Title & Escrow News and Information
The new Loan Estimate form replaces the early TILA disclosure and the Good Faith Estimate. It lists all the potential costs for the consumer’s loan like title insurance, percentage rates, closing costs, and the estimated monthly loan payment.
Creditors are responsible for calculating the best estimates possible for these services, which will be checked against the actual costs listed in the Closing Disclosure form when the loan is consummated. And unlike the former Good Faith Estimate, creditors can no longer revise and re-disclose if charges go up or down prior to closing.
We are very pleased to announce that Ticor’s Washington State Headquarters has relocated from Time Square in Renton to Columbia Center in Downtown Seattle.
The move is part of our plan involving the continual steady expansion of our Washington State operation and the recent creation of the Seattle-Metro FNTG Centralized Production Facility. The new Columbia Center location is home for our management team, administrative staff, and our Seattle Metro escrow team.
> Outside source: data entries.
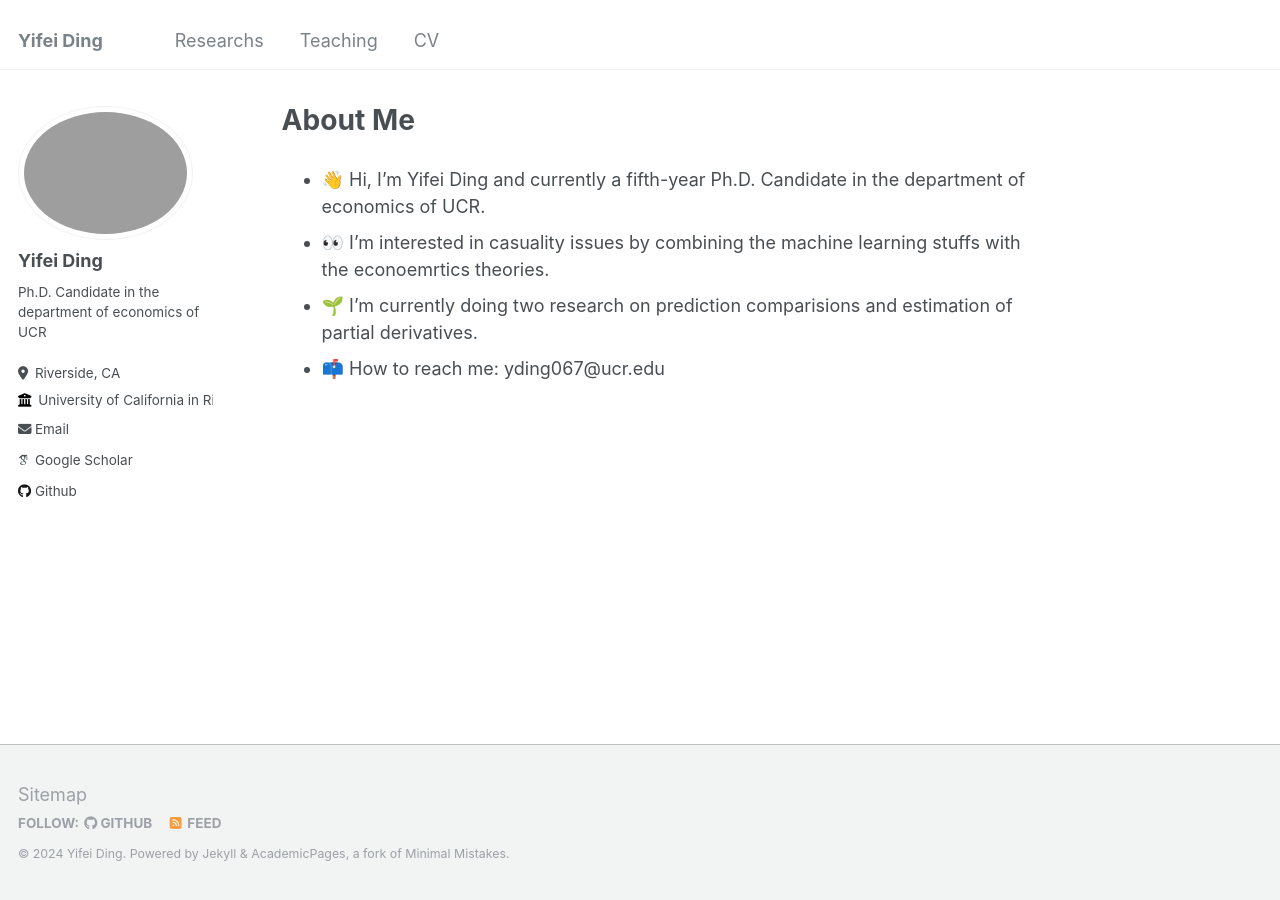
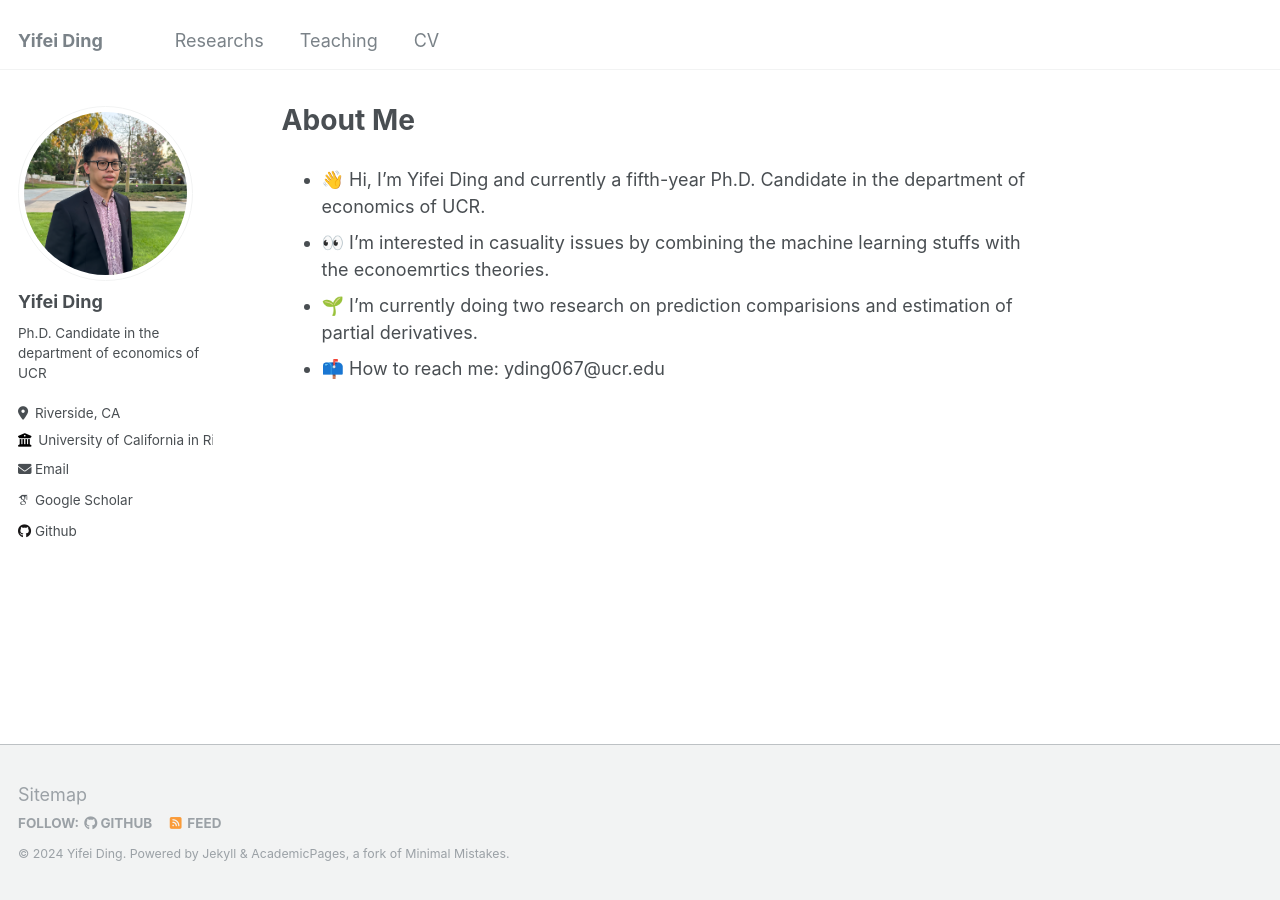
Before and after one commit to YifeiDing-UCR/YifeiDing-UCR.github.io, a Jekyll site: the page built from _pages/about.md, in a window 1280 px wide. Built offline with Jekyll 4.4.1, drawn with Linux system fonts in a browser that asks for light colours; some web fonts are replaced.

Commit message:
Update _config.yml
square headshot

```diff
--- a/_config.yml
+++ b/_config.yml
@@ -21,7 +21,7 @@ repository               : "YifeiDing-UCR/yifeiding-ucr.github.io"
 #               Additional customization can be done by editing /_includes/author-profile.html
 author:
   # Biographic information
-  avatar           : "Headshot.png"
+  avatar           : "Headshot_use.png"
   name             : "Yifei Ding"
   pronouns         : # example: "she/her"
   bio              : "Ph.D. Candidate in the department of economics of UCR"
```
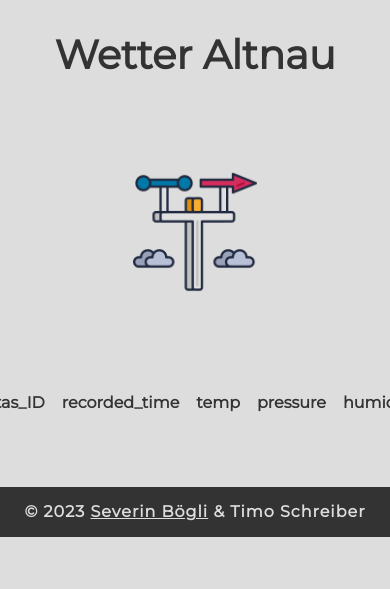
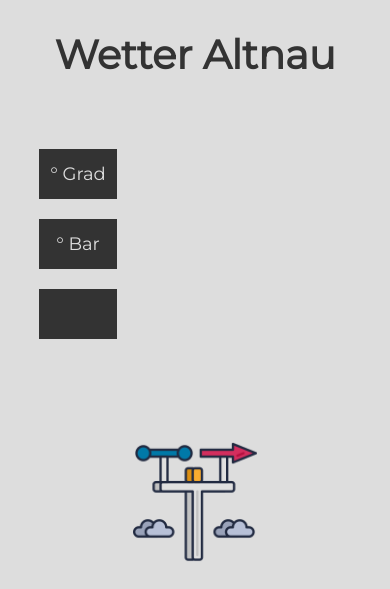
Before and after one commit to Severinboegli/Wetterstation, a PHP site: page /Website/Altnau.php in a window 390 px wide; the page is wider, and only the part inside the window is pictured. Shown: the part 50-639 px from the top of that part. Before the commit the page ends 587 px from the top of that part, so only its background shows below. Run offline with PHP 8.4, Linux system fonts and the light colour scheme; data comes from the database, SQL or seed files in the repository; data that the repository does not hold is empty.

Commit message:
Modify Datas

```diff
--- a/Website/Altnau.php
+++ b/Website/Altnau.php
@@ -10,7 +10,7 @@
     <link rel="stylesheet" href="./Style/Switch.css" />
 </head>
 
-<body>
+<body onload="reload()">
     <!-- Header -->
     <nav class="navbar">
         <a class="navbar-left" href="./">Home</a>
@@ -40,6 +40,11 @@
     <!-- Main Content-->
     <main>
         <h1 class="title">Wetter Altnau</h1>
+        <div class="Column-Button" id="titleDatas">
+            <p class="datas">Test</p>
+            <p class="datas">Test</p>
+            <p class="datas">Test</p>
+        </div>
 
         <!-- Picture Column -->
         <div class="Column-Img">
@@ -48,53 +53,7 @@
 
 
         <div id="table">
-
-            <?php
-
-            // Verbindung zur Datenbank herstellen
-            $servername = "localhost";
-            $username = "root";
-            $password = "";
-            $dbname = "wetterstation";
-
-            $conn = mysqli_connect($servername, $username, $password, $dbname);
-
-            // Überprüfen, ob die Verbindung erfolgreich war
-            if (!$conn) {
-                die("Verbindung fehlgeschlagen: " . mysqli_connect_error());
-            }
-
-            // Daten in die Tabelle einfügen
-            $sql = "select * from datas";
-
-            $result = mysqli_query($conn, $sql);
-
-
-            echo "<table>
-            <tr>
-                <th>datas_ID</th>
-                <th>recorded_time</th>
-                <th>temp</th>
-                <th>pressure</th>
-                <th>humidity</th>
-                <th>wind</th>
-                <th>uptime</th>
-            </tr>";
-            while ($row = mysqli_fetch_array($result)) {
-                echo "<tr>";
-                echo "<td>" . $row['datas_ID'] . "</td>";
-                echo "<td>" . $row['recorded_time'] . "</td>";
-                echo "<td>" . $row['temp'] . "</td>";
-                echo "<td>" . $row['pressure'] . "</td>";
-                echo "<td>" . $row['humidity'] . "</td>";
-                echo "<td>" . $row['wind'] . "</td>";
-                echo "<td>" . $row['uptime'] . "</td>";
-                echo "</tr>";
-            }
-            echo "</table>";
-            mysqli_close($conn);
-
-            ?>
+        </div>
 
 
 
--- a/Website/Javascript/auto_update.js
+++ b/Website/Javascript/auto_update.js
@@ -9,7 +9,19 @@ function reload() {
   xmlhttp.send();
 }
 
+function currentData() {
+  var xmlhttp = new XMLHttpRequest();
+  xmlhttp.onreadystatechange = function () {
+    if (this.readyState == 4 && this.status == 200) {
+      document.getElementById("titleDatas").innerHTML = this.responseText;
+    }
+  };
+  xmlhttp.open("GET", "./PHP/currentDatas.php", true);
+  xmlhttp.send();
+}
+
 // reloads the datas every 8 seconds
 const interval = setInterval(function () {
   reload();
+  currentData();
 }, 1000);
--- /dev/null
+++ b/Website/PHP/currentDatas.php
@@ -0,0 +1,28 @@
+<?php
+// Verbindung zur Datenbank herstellen
+$servername = "localhost";
+$username = "root";
+$password = "";
+$dbname = "wetterstation";
+
+$conn = mysqli_connect($servername, $username, $password, $dbname);
+
+// Überprüfen, ob die Verbindung erfolgreich war
+if (!$conn) {
+    die("Verbindung fehlgeschlagen: " . mysqli_connect_error());
+}
+
+// Daten in die Tabelle einfügen
+$sql = "select * from datas order by datas_ID desc limit 1";
+
+$result = mysqli_query($conn, $sql);
+
+while ($row = mysqli_fetch_array($result)) {
+    echo "<p class='datas' >" . $row['temp'] . "° Grad</p>";
+    echo "<p class='datas' >" . $row['pressure'] . "° Bar</p>";
+    echo "<p class='datas' >" . $row['humidity'] . "</p>";
+}
+
+mysqli_close($conn);
+
+?>
--- a/Website/PHP/reload.php
+++ b/Website/PHP/reload.php
@@ -1,5 +1,4 @@
 <?php
-
 // Verbindung zur Datenbank herstellen
 $servername = "localhost";
 $username = "root";
--- a/Website/Style/style.css
+++ b/Website/Style/style.css
@@ -139,6 +139,19 @@ main {
   color: var(--main-bg-color);
 }
 
+p.datas {
+  display: flex;
+  justify-content: center;
+  align-items: center;
+  font-size: large;
+  text-decoration: none;
+  width: 25%;
+  height: 50px;
+  border: none;
+  background-color: var(--main-text-color);
+  color: var(--main-bg-color);
+}
+
 .Column-Full {
   display: flexbox;
   width: 70%;
@@ -203,6 +216,13 @@ footer * {
     margin: 10px 0;
   }
 
+  .datas {
+    width: auto;
+    height: 50px;
+    border: none;
+    margin: 10px 0;
+  }
+
   .Column-Full h3 {
     font-size: 25px;
   }
```
Lines whose indentation alone changed are shown as unchanged.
We think you’ll love the upscale look & feel, nearby amenities, ample in-building parking, easy access to Interstate-5, and of course, the view.
When the CFPB rules take effect in August 2015, the closing timeframes on purchases and refinances will be impacted. As part of the final rule creating the new Closing Disclosure and Loan Estimate forms, the CFPB determined that borrowers would be better served by having a short time to review the new Closing Disclosure prior to signing their loan documents. As a result, in its rule the CFPB mandated borrowers have three days after receipt of the Closing Disclosure to review the form and its contents.
Click below for the complete article and a brief illustrated guide.
On November 20, 2013, the Consumer Financial Protection Bureau (CFPB) published its final rule concerning the creation of Integrated Mortgage Disclosures. This combines the disclosures consumers receive under the Truth-in-Lending Act (TILA), and the Real Estate Settlement procedures Act (RESPA). The final rule includes new forms that will be used on virtually every transaction involving a mortgage loan originated and closed after August 1st , 2015. The new rules are 1,888 pages long and we are thoroughly reviewing these to discover the effects they will have on our work as settlement agents and title insurers.